I worked closely with Lemmon on a book that I did about his work and we always had friendly arguments. He was never crazy about "Landlady," saying it was too confusing, but I love it - and, no, it's not confusing. It's much better than "Days of Wine and Roses," which he made immediately after "Landlady" and which Jack always preferred for obvious reasons.

Jack, love him, was like a lot of actors - he had high regard for the films and performances that brought him a lot of attention, while the others faded into the recesses of his mind. Much of his opinion of "Bell, Book and Candle," he inherited from Billy Wilder, who thought the film was beneath Lemmon's ability, an elitist viewpoint. But Jack's a delight in it and I would put that Quine gem up against any of Wilder's titles, many of which have become overrated in the passing years.

As for Novak, I always thought that she had a much more interesting filmmography than Monroe - and worked with a more fascinating selection of filmmakers. But that's just me.

P.S. "Lylah Clare" rocks!

joe baltake said...

Carlye--

Of course, you're aware that Kim Novak's name in "The Notorious Landlady" is ... Carly.

--JB

jbryant said...

Yeah, I think my DVR will be getting quite a workout on Novak day.

And with any luck at all, I'll be enjoying Landlady on the big screen this Saturday night.

joe baltake said...

Jay--

I think - I'm hoping - that you will find its dialogue particuarly literate and witty. There's some snappy repartee in the film, thanks to Gelbart and Edwards.

wwolfe said...

Someone mentioned here in a discussion of "Strangers When We Meet" that it might be time for a re-evaluation of Richard Quine's career. Seeing "Pushover" and "The Notorious Landlady" seems like a good place to start.

As a newly minted teenager in the early 1970s, seeing "The Amorous Adventures of Moll Flanders" on a Cleveland UHF station had a profound impact on me. I can't say it was great cinematic art (although the first half is light and charming, with a pleasant camaraderie between Novak and Jeanne Moreau), but Novak was a certified, 100 proof knockout. I agree with the poster who said that she has a more interesting filmography than Monroe - in fact, I don't think it's even close.

wwolfe said...

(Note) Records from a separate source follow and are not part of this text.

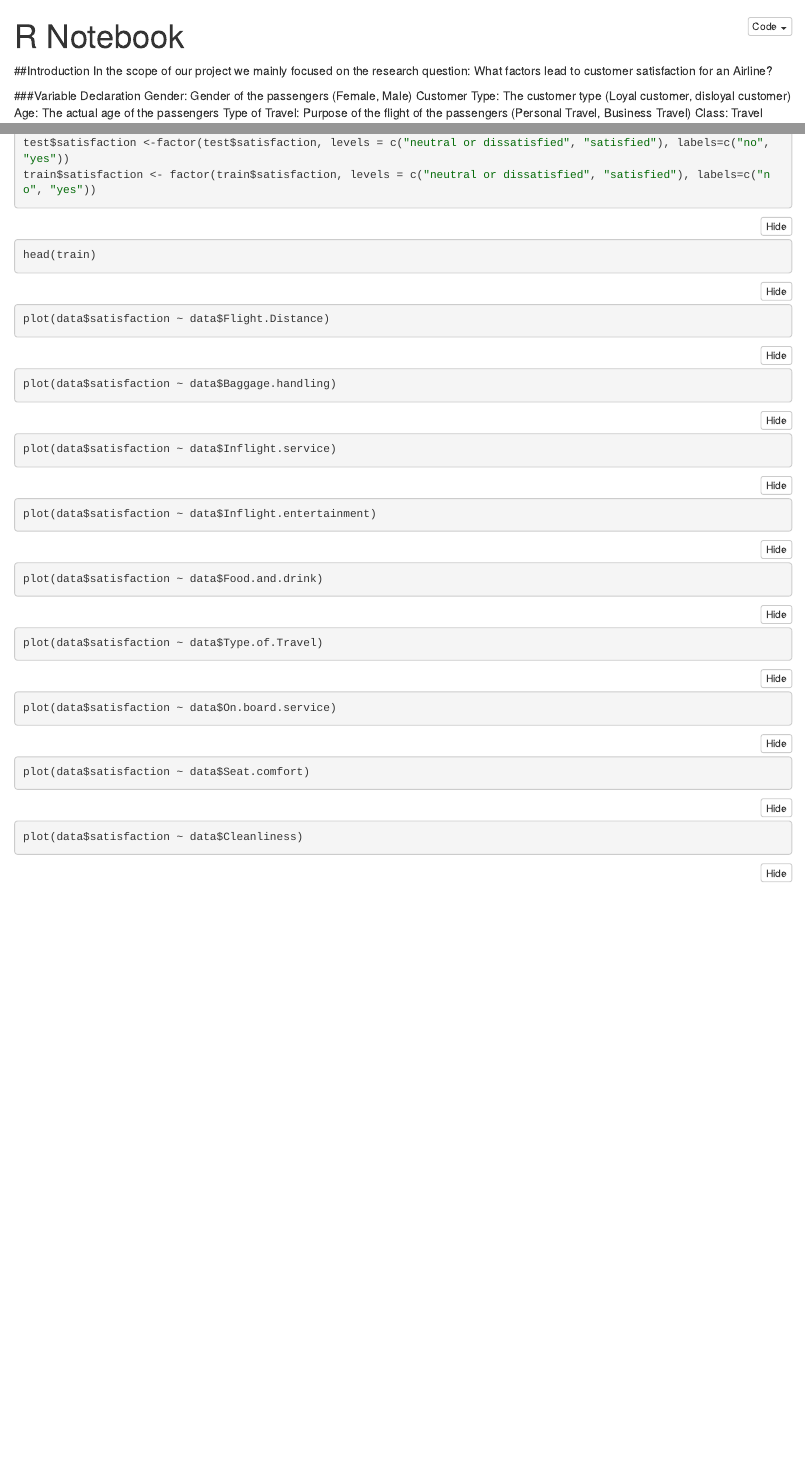
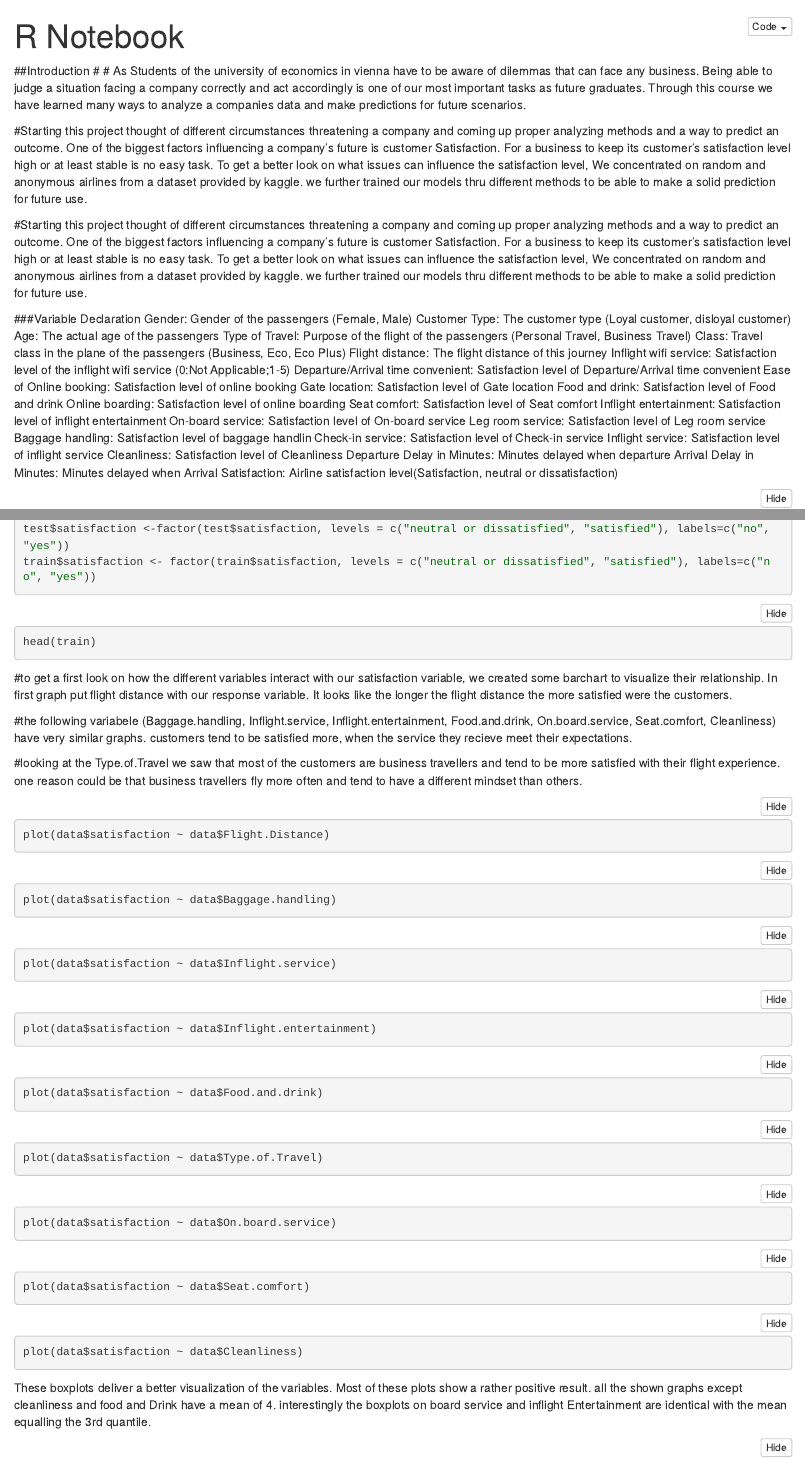
Before and after one commit to christianshehata/passenger-satisfaction, an R Markdown document (Merged.Rmd): the page in a window 1100 px wide, from its top, and a second part further down, joined at a grey line. The pictures show the output file Merged.nb.html that the author committed with the source, opened offline; long lines of code are wrapped.

Commit message:
Mustis doc

````diff
--- a/Merged.Rmd
+++ b/Merged.Rmd
@@ -3,7 +3,11 @@ title: "R Notebook"
 output: html_notebook
 ---
 ##Introduction
-In the scope of our project we mainly focused on the research question: What factors lead to customer satisfaction for an Airline?
+# # As Students of the university of economics in vienna have to be aware of dilemmas that can face any business. Being able to judge a situation facing a company correctly and act accordingly is one of our most important tasks as future graduates. Through this course we have learned many ways to analyze a companies data and make predictions for future scenarios.
+
+#Starting this project thought of different circumstances threatening a company and coming up proper analyzing methods and a way to predict an outcome. One of the biggest factors influencing a company's future is customer Satisfaction. For a business to keep its customer's satisfaction level high or at least stable is no easy task. To get a better look on what issues can influence the satisfaction level, We concentrated on random and anonymous airlines from a dataset provided by kaggle. we further trained our models thru different methods to be able to make a solid prediction for future use.
+
+#Starting this project thought of different circumstances threatening a company and coming up proper analyzing methods and a way to predict an outcome. One of the biggest factors influencing a company's future is customer Satisfaction. For a business to keep its customer's satisfaction level high or at least stable is no easy task. To get a better look on what issues can influence the satisfaction level, We concentrated on random and anonymous airlines from a dataset provided by kaggle. we further trained our models thru different methods to be able to make a solid prediction for future use.
 
 ###Variable Declaration
 Gender: Gender of the passengers (Female, Male)
@@ -78,7 +82,11 @@ train$satisfaction <- factor(train$satisfaction, levels = c("neutral or dissatis
 ```{r}
 head(train)
 ```
+#to get a first look on how the different variables interact with our satisfaction variable, we created some barchart to visualize their relationship. In first graph put flight distance with our response variable. It looks like the longer the flight distance the more satisfied were the customers.
 
+#the following variabele (Baggage.handling, Inflight.service, Inflight.entertainment, Food.and.drink, On.board.service, Seat.comfort, Cleanliness) have very similar graphs. customers tend to be satisfied more, when the service they recieve  meet their expectations.
+
+#looking at the Type.of.Travel we saw that most of the customers are business travellers and tend to be more satisfied with their flight experience. one reason could be that business travellers fly more often and tend to have a different mindset than others.
 
 ```{r}
 plot(data$satisfaction ~ data$Flight.Distance)
@@ -124,11 +132,11 @@ plot(data$satisfaction ~ data$Seat.comfort)
 ```{r}
 plot(data$satisfaction ~ data$Cleanliness)
 ```
+These boxplots deliver a better visualization of the variables. Most of these plots show a rather positive result. all the shown graphs except cleanliness and food and Drink have a mean of 4. interestingly the boxplots on board service and inflight Entertainment are identical with the mean equalling the 3rd quantile.
 
 ```{r}
 boxplot(data$Flight.Distance)
 ```
-
 
 ```{r}
 # 1= On board service
````
Also changed, not shown: Merged.nb.html, Merged.Rmd (1 more changed lines).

Well, this is what happens when I write something much too quickly: I've mixed up "Moll Flanders" with "Viva Maria!," two very different movies which share only a fervent belief in the superhuman power of their lead actresses' decolletage. I suppose this speaks to the ability of said power to addle the wits of at least one pubescent viewer - an effect that apparently persists even three decades after the fact.